Problem requirements -> All of the data needs to be repeated exactly.

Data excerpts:
- - - - - - -

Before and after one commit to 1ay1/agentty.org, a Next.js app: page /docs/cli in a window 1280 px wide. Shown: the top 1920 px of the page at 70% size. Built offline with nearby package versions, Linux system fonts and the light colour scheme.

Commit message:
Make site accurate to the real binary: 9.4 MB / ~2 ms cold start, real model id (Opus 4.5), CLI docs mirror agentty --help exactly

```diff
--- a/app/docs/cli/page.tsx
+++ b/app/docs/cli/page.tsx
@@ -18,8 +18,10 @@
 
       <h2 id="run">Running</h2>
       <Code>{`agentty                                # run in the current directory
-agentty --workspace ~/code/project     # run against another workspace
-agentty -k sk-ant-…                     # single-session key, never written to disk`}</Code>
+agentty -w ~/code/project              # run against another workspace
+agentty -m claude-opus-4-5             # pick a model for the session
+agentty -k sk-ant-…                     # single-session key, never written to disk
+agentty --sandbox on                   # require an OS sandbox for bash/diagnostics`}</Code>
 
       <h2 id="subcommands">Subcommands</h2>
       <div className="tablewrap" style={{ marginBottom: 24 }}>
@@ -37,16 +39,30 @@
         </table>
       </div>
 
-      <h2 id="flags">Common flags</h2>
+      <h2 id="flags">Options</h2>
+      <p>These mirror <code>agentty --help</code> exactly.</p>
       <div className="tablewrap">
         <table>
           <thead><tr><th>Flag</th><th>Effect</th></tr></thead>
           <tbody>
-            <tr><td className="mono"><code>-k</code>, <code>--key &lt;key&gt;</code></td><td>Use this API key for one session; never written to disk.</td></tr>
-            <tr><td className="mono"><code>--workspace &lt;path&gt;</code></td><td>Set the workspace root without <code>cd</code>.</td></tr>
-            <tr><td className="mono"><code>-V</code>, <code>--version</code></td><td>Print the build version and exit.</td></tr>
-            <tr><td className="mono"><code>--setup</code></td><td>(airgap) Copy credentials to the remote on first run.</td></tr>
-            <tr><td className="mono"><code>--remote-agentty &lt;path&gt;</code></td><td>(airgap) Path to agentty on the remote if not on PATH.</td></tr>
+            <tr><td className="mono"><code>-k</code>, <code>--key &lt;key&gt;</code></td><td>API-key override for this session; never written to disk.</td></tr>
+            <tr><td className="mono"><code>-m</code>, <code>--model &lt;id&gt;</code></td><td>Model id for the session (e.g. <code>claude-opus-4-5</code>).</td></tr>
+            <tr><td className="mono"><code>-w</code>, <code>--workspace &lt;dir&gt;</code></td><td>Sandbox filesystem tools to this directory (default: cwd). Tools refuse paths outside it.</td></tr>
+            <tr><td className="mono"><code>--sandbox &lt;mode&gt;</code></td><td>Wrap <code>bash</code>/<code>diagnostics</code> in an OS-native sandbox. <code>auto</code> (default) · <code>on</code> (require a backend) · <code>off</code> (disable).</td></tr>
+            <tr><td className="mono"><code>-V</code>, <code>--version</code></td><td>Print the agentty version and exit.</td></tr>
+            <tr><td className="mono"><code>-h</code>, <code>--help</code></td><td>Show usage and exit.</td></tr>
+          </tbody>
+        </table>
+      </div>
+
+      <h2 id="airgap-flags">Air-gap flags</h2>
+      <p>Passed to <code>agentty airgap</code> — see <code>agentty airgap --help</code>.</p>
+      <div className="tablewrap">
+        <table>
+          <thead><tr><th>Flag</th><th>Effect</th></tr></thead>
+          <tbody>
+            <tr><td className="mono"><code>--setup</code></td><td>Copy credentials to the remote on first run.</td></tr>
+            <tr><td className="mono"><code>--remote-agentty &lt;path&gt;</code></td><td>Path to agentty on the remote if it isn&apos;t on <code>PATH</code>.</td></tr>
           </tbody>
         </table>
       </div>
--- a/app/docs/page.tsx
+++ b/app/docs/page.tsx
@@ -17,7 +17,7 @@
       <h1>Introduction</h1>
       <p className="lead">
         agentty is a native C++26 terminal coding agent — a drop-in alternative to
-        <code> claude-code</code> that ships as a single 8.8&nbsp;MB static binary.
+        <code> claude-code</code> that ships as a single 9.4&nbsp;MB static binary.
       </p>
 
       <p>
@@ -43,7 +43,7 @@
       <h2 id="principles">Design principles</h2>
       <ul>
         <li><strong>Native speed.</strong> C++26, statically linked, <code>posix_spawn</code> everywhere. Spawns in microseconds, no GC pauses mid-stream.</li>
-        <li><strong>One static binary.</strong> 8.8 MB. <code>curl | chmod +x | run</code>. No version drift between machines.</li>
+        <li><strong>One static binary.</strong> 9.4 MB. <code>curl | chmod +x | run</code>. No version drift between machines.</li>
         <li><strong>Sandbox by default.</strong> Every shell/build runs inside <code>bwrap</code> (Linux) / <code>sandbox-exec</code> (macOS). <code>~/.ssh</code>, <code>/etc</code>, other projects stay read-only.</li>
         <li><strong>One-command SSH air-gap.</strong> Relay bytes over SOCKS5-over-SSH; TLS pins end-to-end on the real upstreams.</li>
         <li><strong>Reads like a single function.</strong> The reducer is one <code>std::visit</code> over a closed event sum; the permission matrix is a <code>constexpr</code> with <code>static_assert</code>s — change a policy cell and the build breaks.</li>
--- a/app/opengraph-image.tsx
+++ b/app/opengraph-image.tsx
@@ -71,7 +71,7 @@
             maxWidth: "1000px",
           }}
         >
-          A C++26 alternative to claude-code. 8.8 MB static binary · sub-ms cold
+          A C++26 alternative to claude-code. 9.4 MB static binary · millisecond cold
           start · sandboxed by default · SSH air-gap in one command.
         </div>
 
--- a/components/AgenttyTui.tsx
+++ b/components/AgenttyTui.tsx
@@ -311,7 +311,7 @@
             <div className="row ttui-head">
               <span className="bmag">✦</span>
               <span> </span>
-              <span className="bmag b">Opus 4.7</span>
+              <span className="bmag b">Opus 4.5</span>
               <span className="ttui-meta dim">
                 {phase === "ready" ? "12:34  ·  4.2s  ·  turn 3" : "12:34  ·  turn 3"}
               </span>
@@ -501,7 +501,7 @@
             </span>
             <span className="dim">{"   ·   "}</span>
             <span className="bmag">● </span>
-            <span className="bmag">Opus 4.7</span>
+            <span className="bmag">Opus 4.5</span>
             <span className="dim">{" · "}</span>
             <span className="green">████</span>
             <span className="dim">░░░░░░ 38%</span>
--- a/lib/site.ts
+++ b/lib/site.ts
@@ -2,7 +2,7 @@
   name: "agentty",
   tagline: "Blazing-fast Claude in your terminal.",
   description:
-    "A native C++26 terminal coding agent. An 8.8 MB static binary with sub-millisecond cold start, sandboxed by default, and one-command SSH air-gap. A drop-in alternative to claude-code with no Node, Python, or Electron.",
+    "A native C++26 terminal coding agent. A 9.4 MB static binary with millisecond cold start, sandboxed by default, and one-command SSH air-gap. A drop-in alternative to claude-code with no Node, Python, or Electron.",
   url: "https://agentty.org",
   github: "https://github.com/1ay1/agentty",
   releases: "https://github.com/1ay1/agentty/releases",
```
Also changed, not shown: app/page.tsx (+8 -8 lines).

- - - - - - -

Worked solution ->
Before and after one commit to 1ay1/agentty.org, a Next.js app: page /docs/cli in a window 1280 px wide. Shown: the top 1920 px of the page at 70% size. Built offline with nearby package versions, Linux system fonts and the light colour scheme.

Commit message:
Make site accurate to the real binary: 9.4 MB / ~2 ms cold start, real model id (Opus 4.5), CLI docs mirror agentty --help exactly

```diff
--- a/app/docs/cli/page.tsx
+++ b/app/docs/cli/page.tsx
@@ -18,8 +18,10 @@
 
       <h2 id="run">Running</h2>
       <Code>{`agentty                                # run in the current directory
-agentty --workspace ~/code/project     # run against another workspace
-agentty -k sk-ant-…                     # single-session key, never written to disk`}</Code>
+agentty -w ~/code/project              # run against another workspace
+agentty -m claude-opus-4-5             # pick a model for the session
+agentty -k sk-ant-…                     # single-session key, never written to disk
+agentty --sandbox on                   # require an OS sandbox for bash/diagnostics`}</Code>
 
       <h2 id="subcommands">Subcommands</h2>
       <div className="tablewrap" style={{ marginBottom: 24 }}>
@@ -37,16 +39,30 @@
         </table>
       </div>
 
-      <h2 id="flags">Common flags</h2>
+      <h2 id="flags">Options</h2>
+      <p>These mirror <code>agentty --help</code> exactly.</p>
       <div className="tablewrap">
         <table>
           <thead><tr><th>Flag</th><th>Effect</th></tr></thead>
           <tbody>
-            <tr><td className="mono"><code>-k</code>, <code>--key &lt;key&gt;</code></td><td>Use this API key for one session; never written to disk.</td></tr>
-            <tr><td className="mono"><code>--workspace &lt;path&gt;</code></td><td>Set the workspace root without <code>cd</code>.</td></tr>
-            <tr><td className="mono"><code>-V</code>, <code>--version</code></td><td>Print the build version and exit.</td></tr>
-            <tr><td className="mono"><code>--setup</code></td><td>(airgap) Copy credentials to the remote on first run.</td></tr>
-            <tr><td className="mono"><code>--remote-agentty &lt;path&gt;</code></td><td>(airgap) Path to agentty on the remote if not on PATH.</td></tr>
+            <tr><td className="mono"><code>-k</code>, <code>--key &lt;key&gt;</code></td><td>API-key override for this session; never written to disk.</td></tr>
+            <tr><td className="mono"><code>-m</code>, <code>--model &lt;id&gt;</code></td><td>Model id for the session (e.g. <code>claude-opus-4-5</code>).</td></tr>
+            <tr><td className="mono"><code>-w</code>, <code>--workspace &lt;dir&gt;</code></td><td>Sandbox filesystem tools to this directory (default: cwd). Tools refuse paths outside it.</td></tr>
+            <tr><td className="mono"><code>--sandbox &lt;mode&gt;</code></td><td>Wrap <code>bash</code>/<code>diagnostics</code> in an OS-native sandbox. <code>auto</code> (default) · <code>on</code> (require a backend) · <code>off</code> (disable).</td></tr>
+            <tr><td className="mono"><code>-V</code>, <code>--version</code></td><td>Print the agentty version and exit.</td></tr>
+            <tr><td className="mono"><code>-h</code>, <code>--help</code></td><td>Show usage and exit.</td></tr>
+          </tbody>
+        </table>
+      </div>
+
+      <h2 id="airgap-flags">Air-gap flags</h2>
+      <p>Passed to <code>agentty airgap</code> — see <code>agentty airgap --help</code>.</p>
+      <div className="tablewrap">
+        <table>
+          <thead><tr><th>Flag</th><th>Effect</th></tr></thead>
+          <tbody>
+            <tr><td className="mono"><code>--setup</code></td><td>Copy credentials to the remote on first run.</td></tr>
+            <tr><td className="mono"><code>--remote-agentty &lt;path&gt;</code></td><td>Path to agentty on the remote if it isn&apos;t on <code>PATH</code>.</td></tr>
           </tbody>
         </table>
       </div>
--- a/app/docs/page.tsx
+++ b/app/docs/page.tsx
@@ -17,7 +17,7 @@
       <h1>Introduction</h1>
       <p className="lead">
         agentty is a native C++26 terminal coding agent — a drop-in alternative to
-        <code> claude-code</code> that ships as a single 8.8&nbsp;MB static binary.
+        <code> claude-code</code> that ships as a single 9.4&nbsp;MB static binary.
       </p>
 
       <p>
@@ -43,7 +43,7 @@
       <h2 id="principles">Design principles</h2>
       <ul>
         <li><strong>Native speed.</strong> C++26, statically linked, <code>posix_spawn</code> everywhere. Spawns in microseconds, no GC pauses mid-stream.</li>
-        <li><strong>One static binary.</strong> 8.8 MB. <code>curl | chmod +x | run</code>. No version drift between machines.</li>
+        <li><strong>One static binary.</strong> 9.4 MB. <code>curl | chmod +x | run</code>. No version drift between machines.</li>
         <li><strong>Sandbox by default.</strong> Every shell/build runs inside <code>bwrap</code> (Linux) / <code>sandbox-exec</code> (macOS). <code>~/.ssh</code>, <code>/etc</code>, other projects stay read-only.</li>
         <li><strong>One-command SSH air-gap.</strong> Relay bytes over SOCKS5-over-SSH; TLS pins end-to-end on the real upstreams.</li>
         <li><strong>Reads like a single function.</strong> The reducer is one <code>std::visit</code> over a closed event sum; the permission matrix is a <code>constexpr</code> with <code>static_assert</code>s — change a policy cell and the build breaks.</li>
--- a/app/opengraph-image.tsx
+++ b/app/opengraph-image.tsx
@@ -71,7 +71,7 @@
             maxWidth: "1000px",
           }}
         >
-          A C++26 alternative to claude-code. 8.8 MB static binary · sub-ms cold
+          A C++26 alternative to claude-code. 9.4 MB static binary · millisecond cold
           start · sandboxed by default · SSH air-gap in one command.
         </div>
 
--- a/components/AgenttyTui.tsx
+++ b/components/AgenttyTui.tsx
@@ -311,7 +311,7 @@
             <div className="row ttui-head">
               <span className="bmag">✦</span>
               <span> </span>
-              <span className="bmag b">Opus 4.7</span>
+              <span className="bmag b">Opus 4.5</span>
               <span className="ttui-meta dim">
                 {phase === "ready" ? "12:34  ·  4.2s  ·  turn 3" : "12:34  ·  turn 3"}
               </span>
@@ -501,7 +501,7 @@
             </span>
             <span className="dim">{"   ·   "}</span>
             <span className="bmag">● </span>
-            <span className="bmag">Opus 4.7</span>
+            <span className="bmag">Opus 4.5</span>
             <span className="dim">{" · "}</span>
             <span className="green">████</span>
             <span className="dim">░░░░░░ 38%</span>
--- a/lib/site.ts
+++ b/lib/site.ts
@@ -2,7 +2,7 @@
   name: "agentty",
   tagline: "Blazing-fast Claude in your terminal.",
   description:
-    "A native C++26 terminal coding agent. An 8.8 MB static binary with sub-millisecond cold start, sandboxed by default, and one-command SSH air-gap. A drop-in alternative to claude-code with no Node, Python, or Electron.",
+    "A native C++26 terminal coding agent. A 9.4 MB static binary with millisecond cold start, sandboxed by default, and one-command SSH air-gap. A drop-in alternative to claude-code with no Node, Python, or Electron.",
   url: "https://agentty.org",
   github: "https://github.com/1ay1/agentty",
   releases: "https://github.com/1ay1/agentty/releases",
```
Also changed, not shown: app/page.tsx (+8 -8 lines).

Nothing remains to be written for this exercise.